My own experience taught me that we needed to couple these data with local measurements to understand the context and causality of change. At Downforce, we use different data fusion and analytical techniques to build functional classifications of the land wherever we are working.
This approach allows us to accurately model how the natural capital at 10m x 10m resolution has changed over the past six years, and what might happen in the near future.
Natural capital is core to Downforce’s offering because it allows us to account for the flows of carbon and other elements through the world’s ecosystems. While I was Executive Director of the European Environment Agency, I took the opportunity to push for the introduction of natural capital accounting and continued this work while at the UN. Governments agreed to its inclusion in the national system of accounts in 2021, which is why the natural capital accounting framework is central to Downforce’s work.

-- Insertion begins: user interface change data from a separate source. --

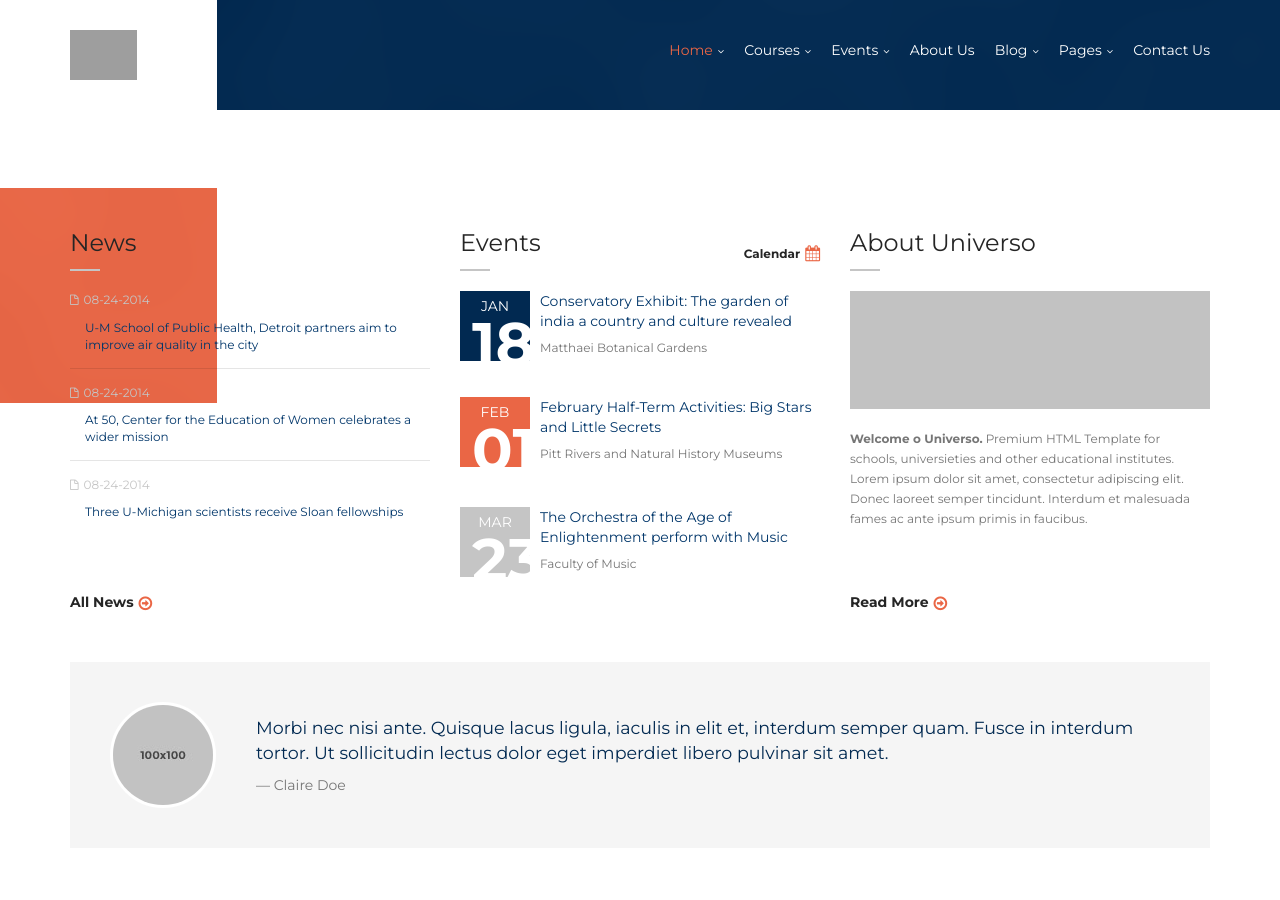
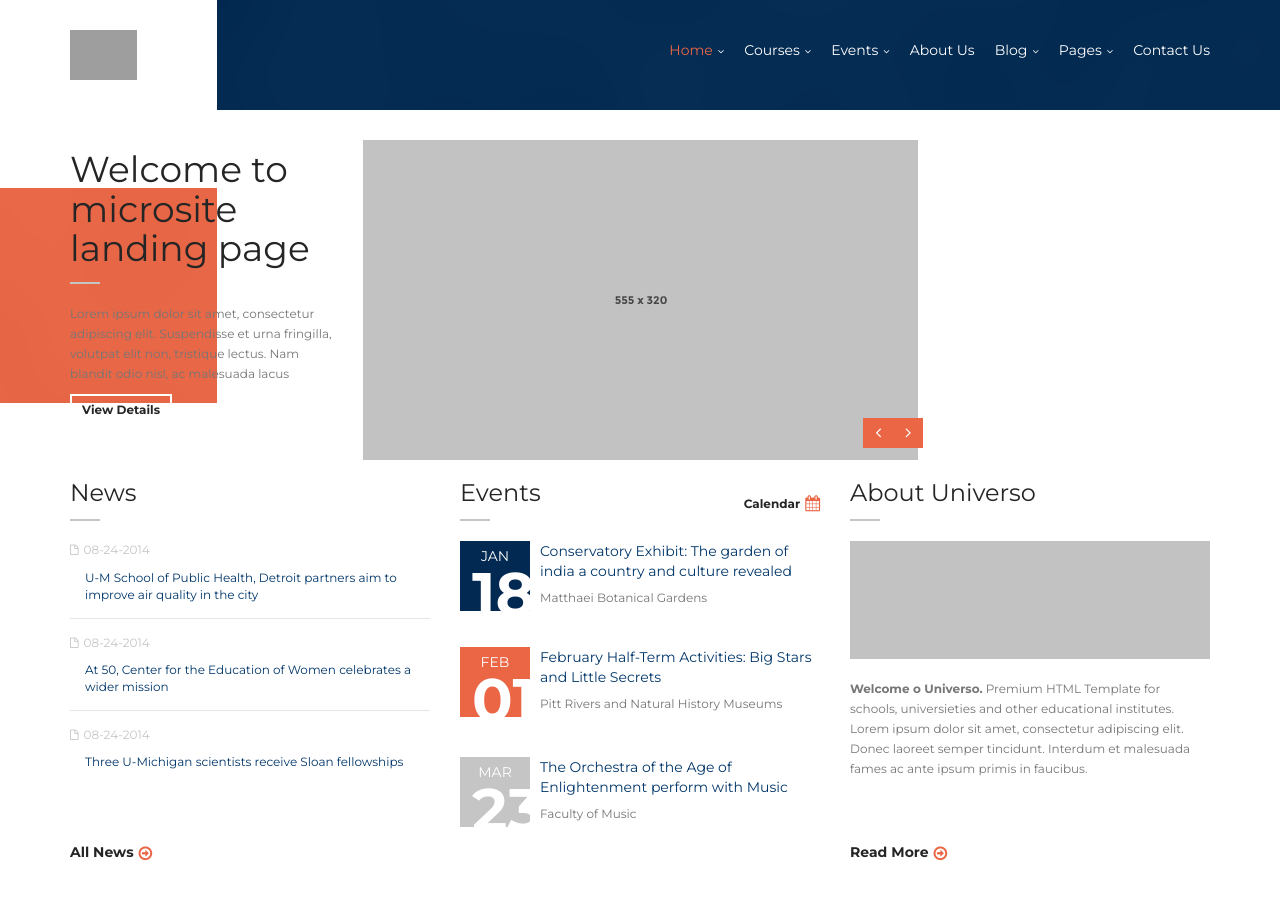
Before and after one commit to kramasamy/SoCC2015, a Jekyll site: the page index.html, which Jekyll copies as it is, in a window 1280 px wide and 900 px high. Built offline with Jekyll 4.4.1, drawn with Linux system fonts in a browser that asks for light colours; grey boxes are pictures that could not be loaded.

Commit message:
added microsite slider

```diff
--- a/index.html
+++ b/index.html
@@ -112,12 +112,44 @@
 <div id="page-content">
 
 <!-- Slider -->
-<div id="homepage-carousel" style="height: 100px;">
+<div id="homepage-carousel">
     <div class="container">
-        <div class="homepage-carousel-wrapper">
-            <div class="background"></div>
+        <div class="slider-wrapper">
+            <div class="row">
+                <div class="col-md-9 col-sm-12">
+                    <div class="row">
+                        <div class="image-carousel">
+                            <div class="slide">
+                                <div class="col-md-4 col-sm-4">
+                                    <h1>Welcome to microsite landing page</h1>
+                                    <p>
+                                        Lorem ipsum dolor sit amet, consectetur adipiscing elit. Suspendisse et urna fringilla,
+                                        volutpat elit non, tristique lectus. Nam blandit odio nisl, ac malesuada lacus
+                                    </p>
+                                    <a href="#" class="btn btn-framed btn-small btn-color-white">View Details</a>
+                                </div><!-- /.col-md-4 -->
+                                <div class="col-md-8 col-sm-8">
+                                    <div class="image-carousel-slide"><img src="assets/img/slide-2.jpg" alt=""></div>
+                                </div><!-- /.col-md-8 -->
+                            </div><!-- /.slide -->
+                            <div class="slide">
+                                <div class="col-md-4 col-sm-4">
+                                    <h1>Welcome to microsite landing page</h1>
+                                    <p>
+                                        Lorem ipsum dolor sit amet, consectetur adipiscing elit. Suspendisse et urna fringilla,
+                                        volutpat elit non, tristique lectus. Nam blandit odio nisl, ac malesuada lacus
+                                    </p>
+                                    <a href="#" class="btn btn-framed btn-small btn-color-white">View Details</a>
+                                </div><!-- /.col-md-4 -->
+                                <div class="col-md-8 col-sm-8">
+                                    <div class="image-carousel-slide"><img src="assets/img/slide-1.jpg" alt=""></div>
+                                </div><!-- /.col-md-8 -->
+                            </div><!-- /.slide -->
+                        </div><!-- /.image-carousel -->
+                    </div><!-- /.row -->
+                </div><!-- /.col-md-9 -->
+            </div><!-- /.row -->
         </div><!-- /.slider-wrapper -->
-        <div class="slider-inner"></div>
     </div><!-- /.container -->
 </div>
 <!-- end Slider -->
```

Why is now such an important time to launch Downforce Technologies?
With the climate crisis at the forefront of the global agenda, governments and businesses are rightly looking at how they can reduce emissions and progress towards their sustainability goals.
Environmental, Social and Governance (ESG) investing and reporting is therefore becoming increasingly important for large businesses, with a growing emphasis on reducing scope 3 (indirect) emissions. However, despite positive intentions, measuring the impact of carbon offsetting has at best been challenging, and at worst, beset by scandals and false claims by offsetting providers.
Downforce takes the view that it is vital for organisations and land stewards to establish an accurate carbon baseline. They can then test whether their interventions and long-term strategies are helping reduce greenhouse gas emissions or enhance removals along entire supply chains.
In the wake of allegations against some of the best-known project developers, it is crucial for companies and governments to have measurements they can trust. At Downforce, we’re focused on demonstrating outcomes and letting the science speak for itself.
With our outcomes-based analytics, we can clearly show the potential and impact of different land management practices on carbon sequestration. And because we can measure and monitor soil health from local up to continental levels, we are able to fully assess soil degradation and develop soil restoration strategies.
The race to Net-Zero is just one of the areas where Downforce’s analytics can make a difference. Another is addressing the challenge of food insecurity and hunger.
One-in-10 people worldwide suffer from hunger, while nearly one-in-three people lack regular access to food. To address this challenge, the UN is seeking to double the agricultural productivity and incomes of small-scale food producers by 2030, while simultaneously ensuring “sustainable food production systems”.
By providing farmers and land stewards with a highly accurate - and cost-efficient - means of assessing natural capital, Downforce makes it possible to implement sustainable farming practices designed to increase productivity and production.
Communities, in particular those in impoverished regions, are already benefiting from Downforce’s data to gain access to new revenue streams and financing opportunities.
At Downforce, we aim to give businesses, land stewards and governments the information they need to make the right decisions in the right places and thus safeguard our planet, our livelihoods and our future.Back To News